In 1983, three Smalltalk-80 texts were released. These influential texts, commonly referred to as The Blue Book, The Green Book, and The Orange Books introduce the programming language, the development environment, and tell the history of Smalltalk. Since Squeak was built on Smalltalk-80, a lot of what you'll learn while reading these texts will be directly applicable to modern Squeak development. Thanks to the efforts of Stéphane Ducasse, free PDF versions of all three of these classics, and many other Smalltalk and Squeak texts, are available online. If you prefer your books in printed format, you can still find used copies of these books online.
- Smalltalk-80: The Language and its Implementation by Goldberg and Robson: The Blue Book, read the free PDF or find a used copy at Amazon.
- Smalltalk-80: The Interactive Programming Environment by Adele Goldberg: The Orange Book, read the free PDF or find a used copy at Amazon.
- Smalltalk-80: Bits of History, Words of Advice by Glenn Krasner: The Green Book, read the free PDF or find a used copy at Amazon.
As you start your Squeak and Smalltalk education, you should plug into the Squeak community. A few ways you can do that are to follow The Weekly Squeak and Planet Squeak, and to sign up for one or more of the many Squeak mailing lists.
There are many Squeak mailing lists to consider. If you aren't sure which to sign up for head over to the Squeak Forums where each subcategory doubles as a mailing list. Read a few posts until you're able to pick one or two that interest you. At the top of each forum subcategory page you will see information about the mailing list, click "more options" to find out how to join the mailing list. To get you started, here are a few you may be interested in:
- Squeak Mailing List for Beginners
- Squeak Mailing List for Developers
- Squeak Virtual Machine Mailing List
There are a lot of things to like about Squeak: it's free and open-source, setting up Squeak is astoundingly simple, it boasts strong ties to the original Smalltalk developers, and there are lots of free resources you can use to go from Squeak novice to compentent Squeak developer.
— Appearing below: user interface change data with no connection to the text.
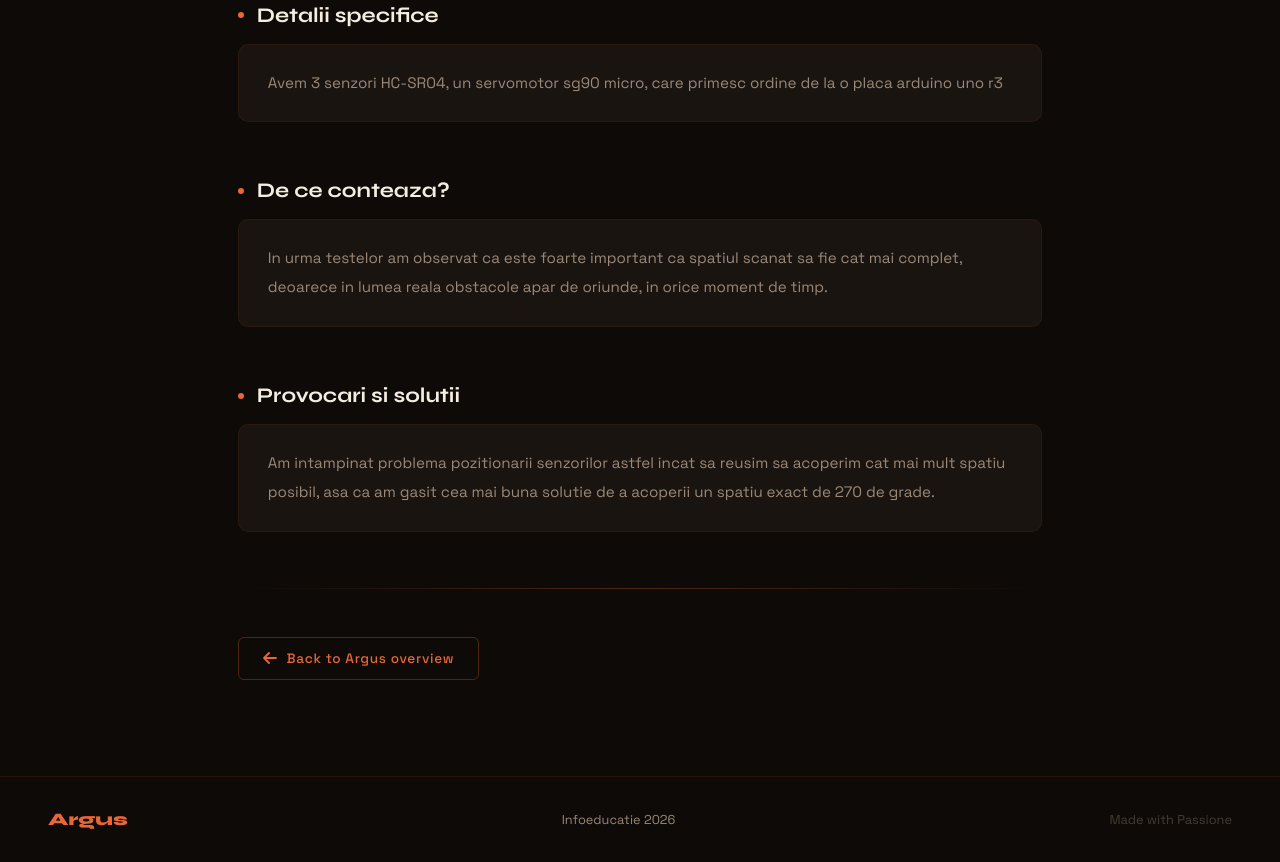
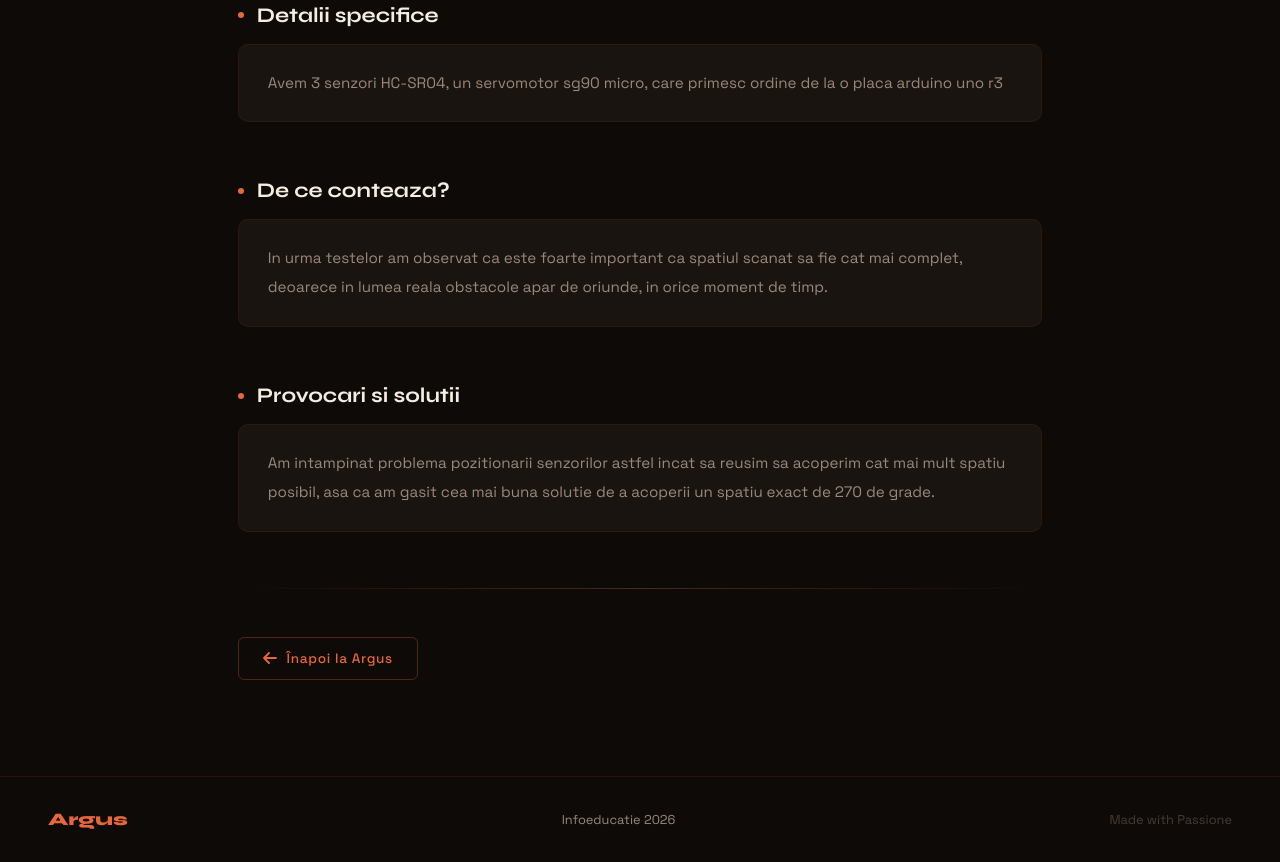
Before and after one commit to drgflr31/Proiect-infoeduc, a plain HTML site: page proiect/feature-detection.html in a window 1280 px wide. Shown: the part 880-1742 px from the top of the page. Drawn offline with Linux system fonts and the light colour scheme.

Commit message:
Update feature-detection.html

```diff
--- a/proiect/feature-detection.html
+++ b/proiect/feature-detection.html
@@ -149,7 +149,7 @@
   <div class="divider"></div>
   <a href="index.html" class="back-btn">
     <svg width="14" height="14" viewBox="0 0 14 14" fill="none"><path d="M13 7H1M6 2L1 7l5 5" stroke="currentColor" stroke-width="1.8" stroke-linecap="round" stroke-linejoin="round"/></svg>
-    Back to Argus overview
+    Înapoi la Argus
   </a>
 </div>
 
```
All of this means that the Squeak ecosystem is healthy and growing, and a good place to invest the time it takes to develop competency.
Further Reading and Resources
We have more guides, tutorials, and infographics related to coding and development:
- Smalltalk Programming Resources: our general introduction and resource list for the Smalltalk programming language.
- Scratch Resources: learn about this teaching language built with Smalltalk.
- Object-Oriented Programming: this introduction discusses the large number of language options you have when doing object-oriented programming.
What Code Should You Learn?
Confused about what programming language you should learn to code in? Check out our infographic, What Code Should You Learn? It not only discusses different aspects of the languages, it answers important questions such as, "How much money will I make programming Java for a living?"